What Can We Learn from the Current Research on Internal Control Reporting under the Sarbanes-Oxley Act?CPA Journal (2008)
AbstractThe Sarbanes-Oxley Act (SOX) of 2002's requirements regarding internal control over financial reporting requirements for management and auditors have had a profound effect on both public companies and public accounting firms. While SOX has resulted in the public disclosure of numerous internal control deficiencies, the cost of compliance has also been widely questioned. Attempts to better understand the law's overall effect have resulted in copious amounts of research.

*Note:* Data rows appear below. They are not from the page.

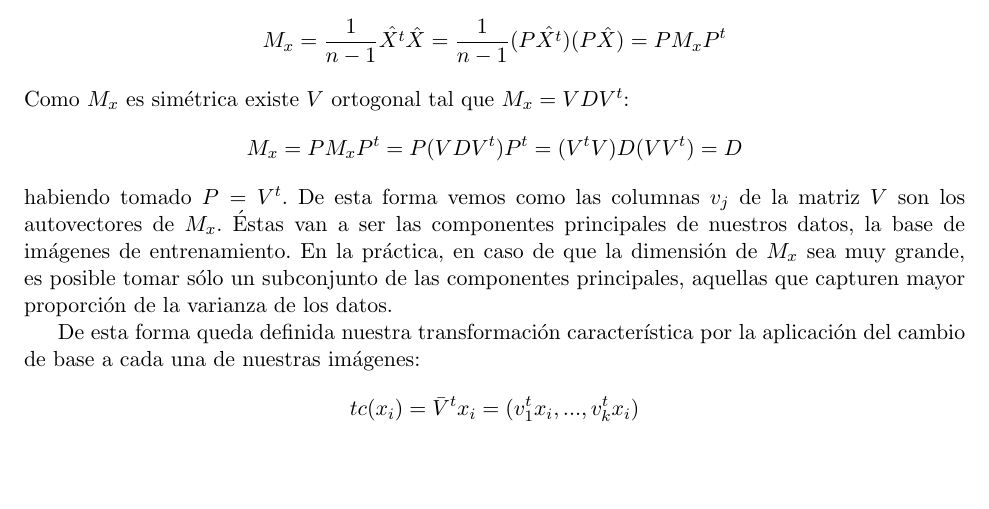
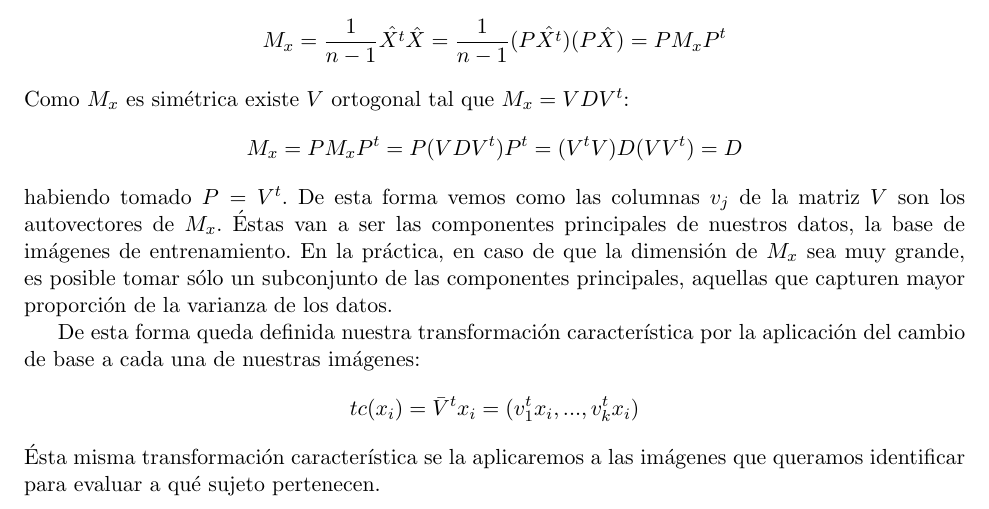
Before and after one commit to fgasperij/metnum-tucaramesuena-tp2, a LaTeX document (docs/document.tex, which reads docs/intro.tex): part of page 3 of 11, cut so that both start at the same text, the shorter picture padded with empty space. Compiled offline with pdfLaTeX; a LaTeX package or settings file that is missing is left out.

Commit message:
Detalle final de la introducción

```diff
--- a/docs/intro.tex
+++ b/docs/intro.tex
@@ -48,3 +48,4 @@ De esta forma queda definida nuestra transformación característica por la apli
 \begin{displaymath}
  tc(x_i) = \bar{V}^{t}x_i = (v_1^{t}x_i,...,v_k^{t}x_i)
 \end{displaymath}
+Ésta misma transformación característica se la aplicaremos a las imágenes que queramos identificar para evaluar a qué sujeto pertenecen.
```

Glass Lewis & Co found that 1,118 US companies and 90 foreign companies filed a total of 1,342 material weakness disclosures in 2006. Restatements for accounting errors occur when material errors existing in financial statements are not detected by either internal controls or external auditors prior to the issuance of the financial statements. The "Market Reactions to Internal Control Weakness Disclosures" study found that some characteristics of internal control weaknesses -- their severity, management's conclusion regarding the effectiveness of controls, their auditability, and the specificity of disclosures -- are informative.
Citation InformationK. Pany and Jian J Zhang. "What Can We Learn from the Current Research on Internal Control Reporting under the Sarbanes-Oxley Act?" CPA Journal Vol. 78 Iss. 2 (2008)
Available at: http://works.bepress.com/jian_zhang/6/